Three distinct communities have lived alongside in Ukraine since the dissolution of the Soviet Union in 1991. A state that was founded in 1917 and whose current borders were established by Joseph Stalin, the Georgian dictator who headed the Soviet Union until his death in 1953.
The very first, Ukrainian-speaking Ukrainians (also known as Galicians, after the ancient area of Galicia), live primarily in Ukraine’s western and central regions. Their ethnic narrative is very apparent; they regard Russians to be their enemies, and Stepan Bandera, a Nazi collaborator during World War II, is their prominent icon.
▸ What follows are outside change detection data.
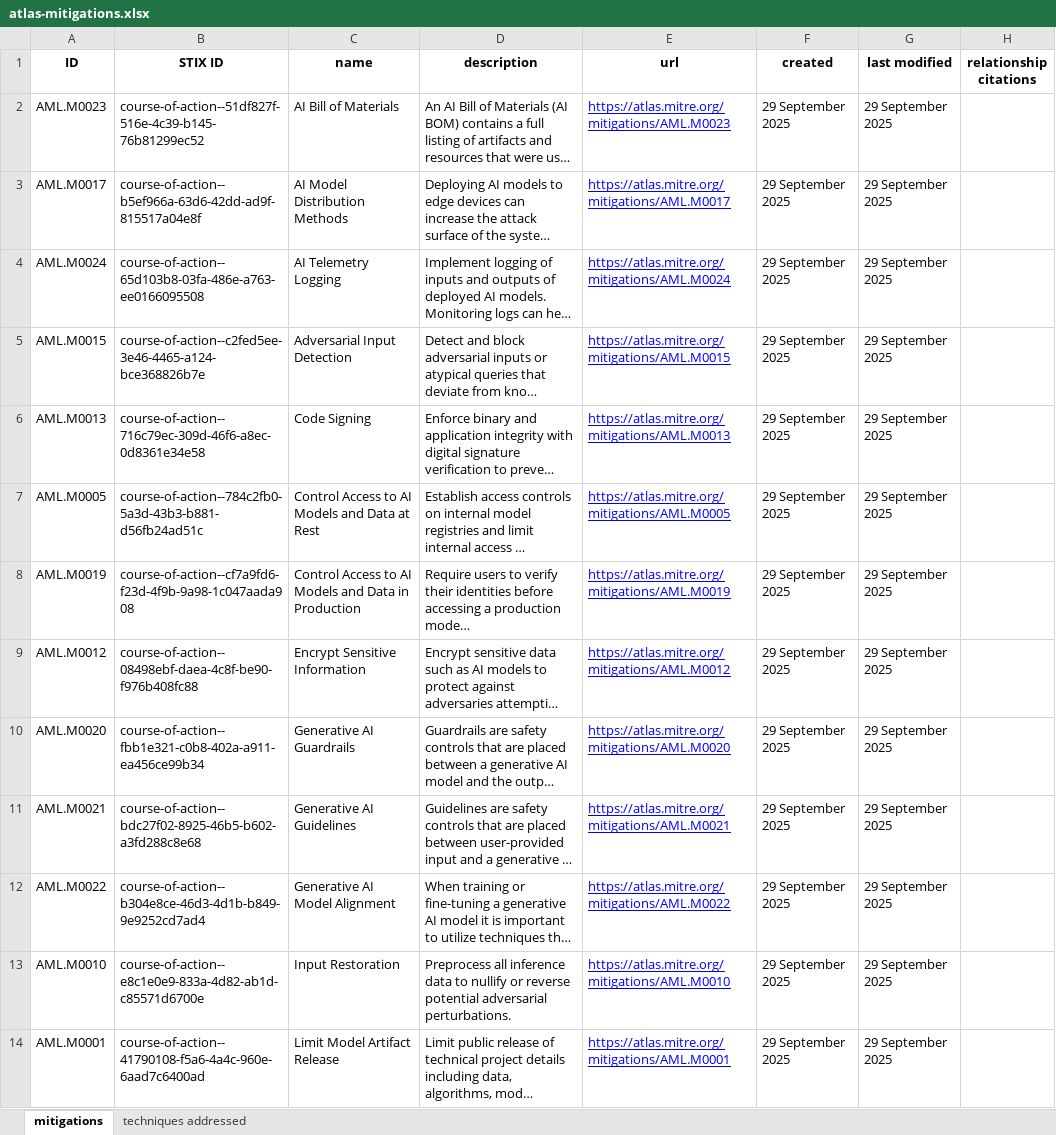
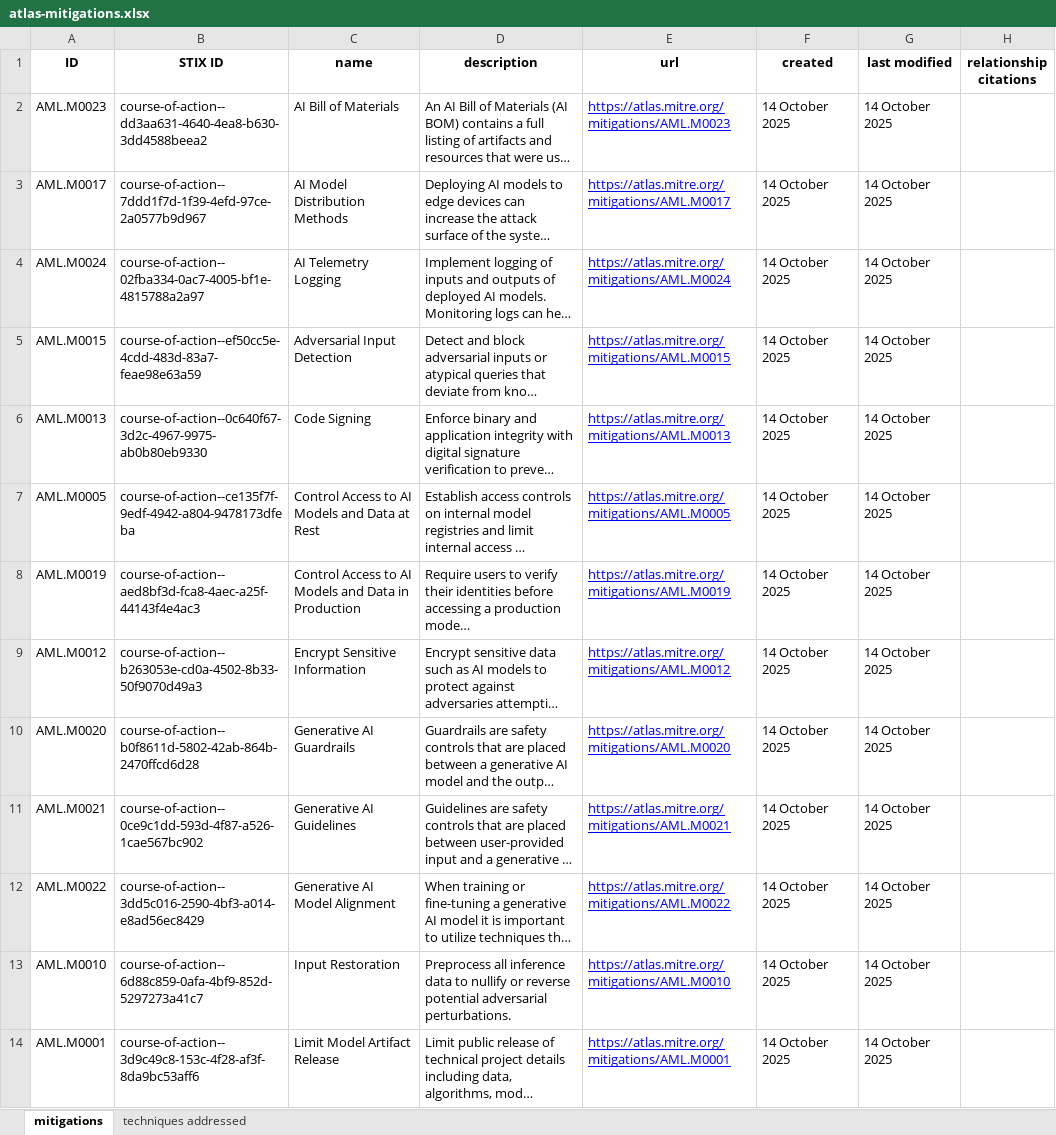
Before and after one commit to mitre-atlas/atlas-website, an Excel workbook: public/excel-files/atlas-mitigations.xlsx, sheet mitigations, drawn as a sheet; only a part is shown; long unchanged cells end in …; values as stored, in another font and other column widths than the file's, no borders; the diff covers the shown part only; the diff names each change by its address in the sheet, - before the commit and + after, or states it on an @@ line.

```diff
--- a/public/excel-files/atlas-mitigations.xlsx (sheet mitigations)
+++ b/public/excel-files/atlas-mitigations.xlsx (sheet mitigations)
-B2 (STIX ID): course-of-action--51df827f-516e-4c39-b145-76b81299ec52
+B2 (STIX ID): course-of-action--dd3aa631-4640-4ea8-b630-3dd4588beea2
-F2:F14 (created): 29 September 2025
+F2:F14 (created): 14 October 2025
-G2:G14 (last modified): 29 September 2025
+G2:G14 (last modified): 14 October 2025
-B3 (STIX ID): course-of-action--b5ef966a-63d6-42dd-ad9f-815517a04e8f
+B3 (STIX ID): course-of-action--7ddd1f7d-1f39-4efd-97ce-2a0577b9d967
-B4 (STIX ID): course-of-action--65d103b8-03fa-486e-a763-ee0166095508
+B4 (STIX ID): course-of-action--02fba334-0ac7-4005-bf1e-4815788a2a97
-B5 (STIX ID): course-of-action--c2fed5ee-3e46-4465-a124-bce368826b7e
+B5 (STIX ID): course-of-action--ef50cc5e-4cdd-483d-83a7-feae98e63a59
-B6 (STIX ID): course-of-action--716c79ec-309d-46f6-a8ec-0d8361e34e58
+B6 (STIX ID): course-of-action--0c640f67-3d2c-4967-9975-ab0b80eb9330
-B7 (STIX ID): course-of-action--784c2fb0-5a3d-43b3-b881-d56fb24ad51c
+B7 (STIX ID): course-of-action--ce135f7f-9edf-4942-a804-9478173dfeba
-B8 (STIX ID): course-of-action--cf7a9fd6-f23d-4f9b-9a98-1c047aada908
+B8 (STIX ID): course-of-action--aed8bf3d-fca8-4aec-a25f-44143f4e4ac3
-B9 (STIX ID): course-of-action--08498ebf-daea-4c8f-be90-f976b408fc88
+B9 (STIX ID): course-of-action--b263053e-cd0a-4502-8b33-50f9070d49a3
-B10 (STIX ID): course-of-action--fbb1e321-c0b8-402a-a911-ea456ce99b34
+B10 (STIX ID): course-of-action--b0f8611d-5802-42ab-864b-2470ffcd6d28
-B11 (STIX ID): course-of-action--bdc27f02-8925-46b5-b602-a3fd288c8e68
+B11 (STIX ID): course-of-action--0ce9c1dd-593d-4f87-a526-1cae567bc902
-B12 (STIX ID): course-of-action--b304e8ce-46d3-4d1b-b849-9e9252cd7ad4
+B12 (STIX ID): course-of-action--3dd5c016-2590-4bf3-a014-e8ad56ec8429
-B13 (STIX ID): course-of-action--e8c1e0e9-833a-4d82-ab1d-c85571d6700e
+B13 (STIX ID): course-of-action--6d88c859-0afa-4bf9-852d-5297273a41c7
-B14 (STIX ID): course-of-action--41790108-f5a6-4a4c-960e-6aad7c6400ad
+B14 (STIX ID): course-of-action--3d9c49c8-153c-4f28-af3f-8da9bc53aff6
```
Also changed, not shown: 39 edited cells elsewhere in this sheet, sheet techniques addressed, public/excel-files/atlas-matrices.xlsx, public/excel-files/atlas-tactics.xlsx, 14 other files.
“If you disagree with us, there is still time – pack your suitcase and catch the next train to Russia,” as the Galician motto goes. They are promoting the idea that Ukraine as a country is independent of Russia and Russians. This is backed up by their selection of national heroes. During the Great Northern War between Russia and Sweden, Hetman Ivan Mazepa sided with King Charles XII of Sweden. Symon Petliura was the president of the Ukrainian People’s Republic from 1918 to 1921, when Ukraine was independent. From the 1920s to the 1950s, the aforementioned Bandera created and headed the Organization of Ukrainian Nationalists.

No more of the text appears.